Stored data entries
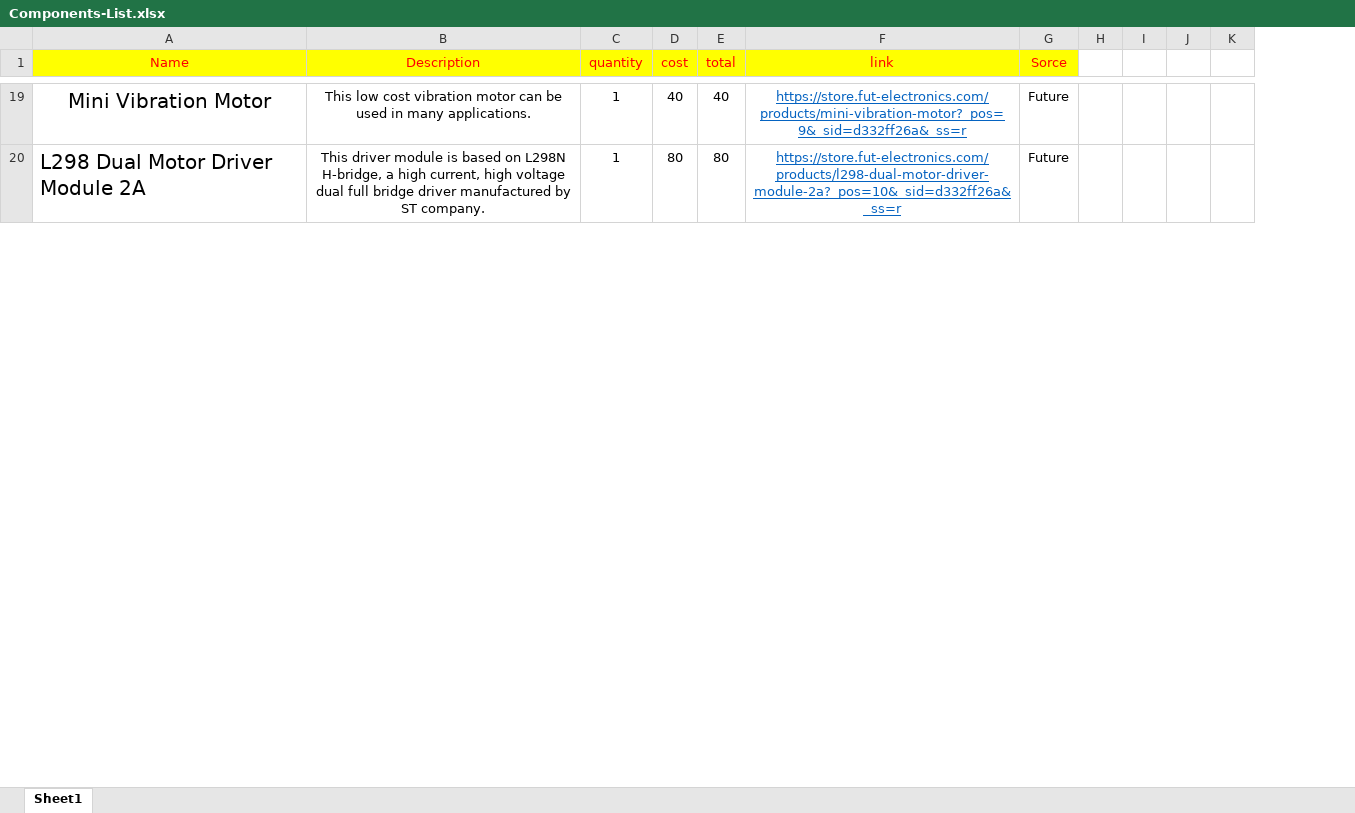
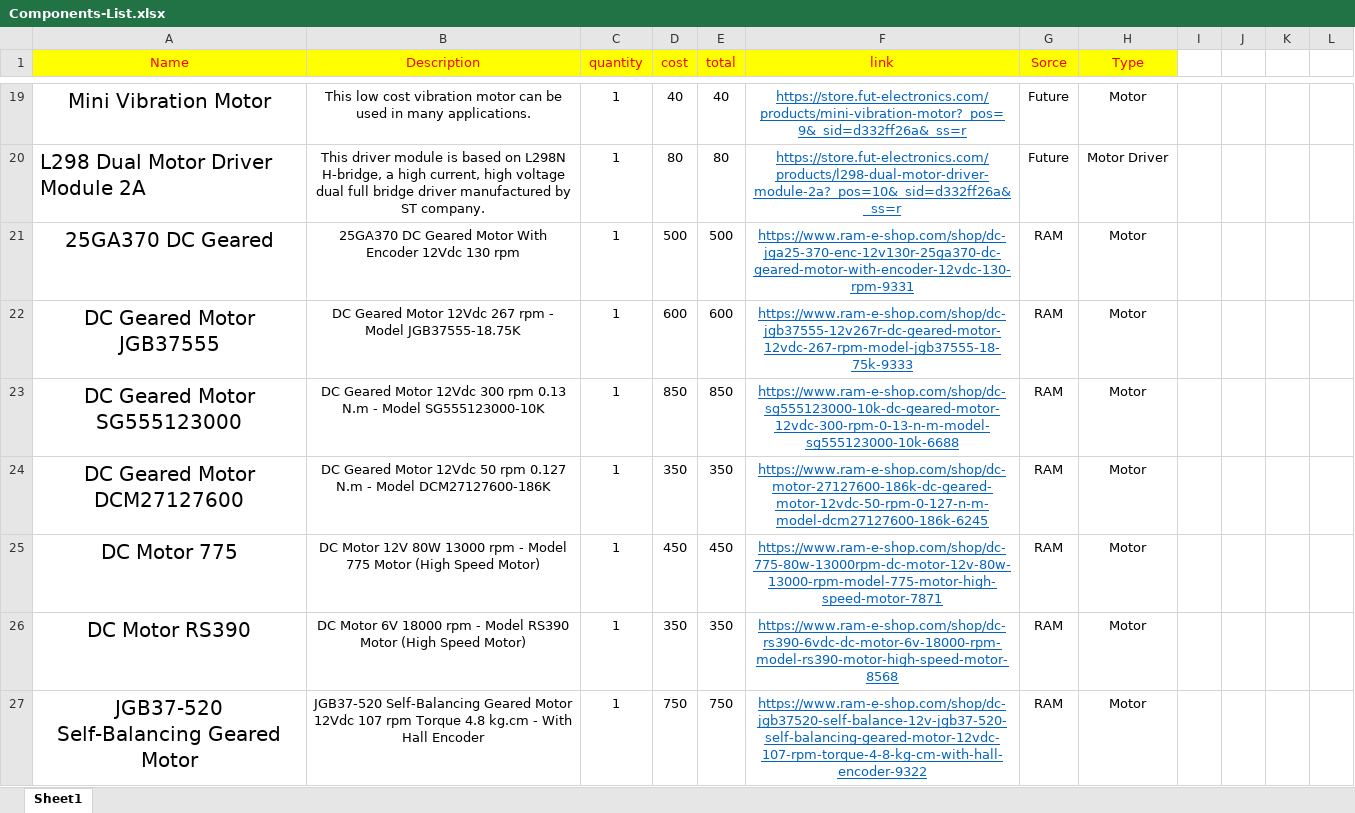
Before and after one commit to youefkh05/Angry-birds-Micromouse-Comp, an Excel workbook: Report/Components-List.xlsx, sheet Sheet1, drawn as a sheet; only a part is shown, gaps mark what is left out; values as stored, in another font and other column widths than the file's, no borders; removed rows and columns are numbered as before the commit, all else as after; the diff covers the shown part only; the diff names each change by its address in the sheet, - before the commit and + after, or states it on an @@ line.

Commit message:
Added RAM motor
Now with the motor driver

```diff
--- a/Report/Components-List.xlsx (sheet Sheet1)
+++ b/Report/Components-List.xlsx (sheet Sheet1)
-column H, empty
+column H (Type), rows 19-20: Motor | Motor Driver
+column L, empty
+row 21: 25GA370 DC Geared | 25GA370 DC Geared Motor With Encoder 12Vdc 130 rpm | 1 | 500 | 500 | https://www.ram-e-shop.com/shop/dc-jga25-370-enc-12v130r-25ga370-dc-geared-motor-with-encoder-12vdc-130-rpm-9331 | RAM | Motor
+row 22: DC Geared Motor JGB37555 | DC Geared Motor 12Vdc 267 rpm - Model JGB37555-18.75K | 1 | 600 | 600 | https://www.ram-e-shop.com/shop/dc-jgb37555-12v267r-dc-geared-motor-12vdc-267-rpm-model-jgb37555-18-75k-9333 | RAM | Motor
+row 23: DC Geared Motor SG555123000 | DC Geared Motor 12Vdc 300 rpm 0.13 N.m - Model SG555123000-10K | 1 | 850 | 850 | https://www.ram-e-shop.com/shop/dc-sg555123000-10k-dc-geared-motor-12vdc-300-rpm-0-13-n-m-model-sg555123000-10k-6688 | RAM | Motor
+row 24: DC Geared Motor DCM27127600 | DC Geared Motor 12Vdc 50 rpm 0.127 N.m - Model DCM27127600-186K | 1 | 350 | 350 | https://www.ram-e-shop.com/shop/dc-motor-27127600-186k-dc-geared-motor-12vdc-50-rpm-0-127-n-m-model-dcm27127600-186k-6245 | RAM | Motor
+row 25: DC Motor 775 | DC Motor 12V 80W 13000 rpm - Model 775 Motor (High Speed Motor) | 1 | 450 | 450 | https://www.ram-e-shop.com/shop/dc-775-80w-13000rpm-dc-motor-12v-80w-13000-rpm-model-775-motor-high-speed-motor-7871 | RAM | Motor
+row 26: DC Motor RS390 | DC Motor 6V 18000 rpm - Model RS390 Motor (High Speed Motor) | 1 | 350 | 350 | https://www.ram-e-shop.com/shop/dc-rs390-6vdc-dc-motor-6v-18000-rpm-model-rs390-motor-high-speed-motor-8568 | RAM | Motor
+row 27: JGB37-520 Self-Balancing Geared Motor | JGB37-520 Self-Balancing Geared Motor 12Vdc 107 rpm Torque 4.8 kg.cm - With Hall Encoder | 1 | 750 | 750 | https://www.ram-e-shop.com/shop/dc-jgb37520-self-balance-12v-jgb37-520-self-balancing-geared-motor-12vdc-107-rpm-torque-4-8-kg-cm-with-hall-encoder-9322 | RAM | Motor
```
Also changed, not shown: 5 added rows and 3 edited cells elsewhere in this sheet, formulas that keep their value.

WORK REQUIRED
Only an exact copy of the records counts as an answer. Leave out the images.

WRITTEN RESPONSE
Before and after one commit to youefkh05/Angry-birds-Micromouse-Comp, an Excel workbook: Report/Components-List.xlsx, sheet Sheet1, drawn as a sheet; only a part is shown, gaps mark what is left out; values as stored, in another font and other column widths than the file's, no borders; removed rows and columns are numbered as before the commit, all else as after; the diff covers the shown part only; the diff names each change by its address in the sheet, - before the commit and + after, or states it on an @@ line.

Commit message:
Added RAM motor
Now with the motor driver

```diff
--- a/Report/Components-List.xlsx (sheet Sheet1)
+++ b/Report/Components-List.xlsx (sheet Sheet1)
-column H, empty
+column H (Type), rows 19-20: Motor | Motor Driver
+column L, empty
+row 21: 25GA370 DC Geared | 25GA370 DC Geared Motor With Encoder 12Vdc 130 rpm | 1 | 500 | 500 | https://www.ram-e-shop.com/shop/dc-jga25-370-enc-12v130r-25ga370-dc-geared-motor-with-encoder-12vdc-130-rpm-9331 | RAM | Motor
+row 22: DC Geared Motor JGB37555 | DC Geared Motor 12Vdc 267 rpm - Model JGB37555-18.75K | 1 | 600 | 600 | https://www.ram-e-shop.com/shop/dc-jgb37555-12v267r-dc-geared-motor-12vdc-267-rpm-model-jgb37555-18-75k-9333 | RAM | Motor
+row 23: DC Geared Motor SG555123000 | DC Geared Motor 12Vdc 300 rpm 0.13 N.m - Model SG555123000-10K | 1 | 850 | 850 | https://www.ram-e-shop.com/shop/dc-sg555123000-10k-dc-geared-motor-12vdc-300-rpm-0-13-n-m-model-sg555123000-10k-6688 | RAM | Motor
+row 24: DC Geared Motor DCM27127600 | DC Geared Motor 12Vdc 50 rpm 0.127 N.m - Model DCM27127600-186K | 1 | 350 | 350 | https://www.ram-e-shop.com/shop/dc-motor-27127600-186k-dc-geared-motor-12vdc-50-rpm-0-127-n-m-model-dcm27127600-186k-6245 | RAM | Motor
+row 25: DC Motor 775 | DC Motor 12V 80W 13000 rpm - Model 775 Motor (High Speed Motor) | 1 | 450 | 450 | https://www.ram-e-shop.com/shop/dc-775-80w-13000rpm-dc-motor-12v-80w-13000-rpm-model-775-motor-high-speed-motor-7871 | RAM | Motor
+row 26: DC Motor RS390 | DC Motor 6V 18000 rpm - Model RS390 Motor (High Speed Motor) | 1 | 350 | 350 | https://www.ram-e-shop.com/shop/dc-rs390-6vdc-dc-motor-6v-18000-rpm-model-rs390-motor-high-speed-motor-8568 | RAM | Motor
+row 27: JGB37-520 Self-Balancing Geared Motor | JGB37-520 Self-Balancing Geared Motor 12Vdc 107 rpm Torque 4.8 kg.cm - With Hall Encoder | 1 | 750 | 750 | https://www.ram-e-shop.com/shop/dc-jgb37520-self-balance-12v-jgb37-520-self-balancing-geared-motor-12vdc-107-rpm-torque-4-8-kg-cm-with-hall-encoder-9322 | RAM | Motor
```
Also changed, not shown: 5 added rows and 3 edited cells elsewhere in this sheet, formulas that keep their value.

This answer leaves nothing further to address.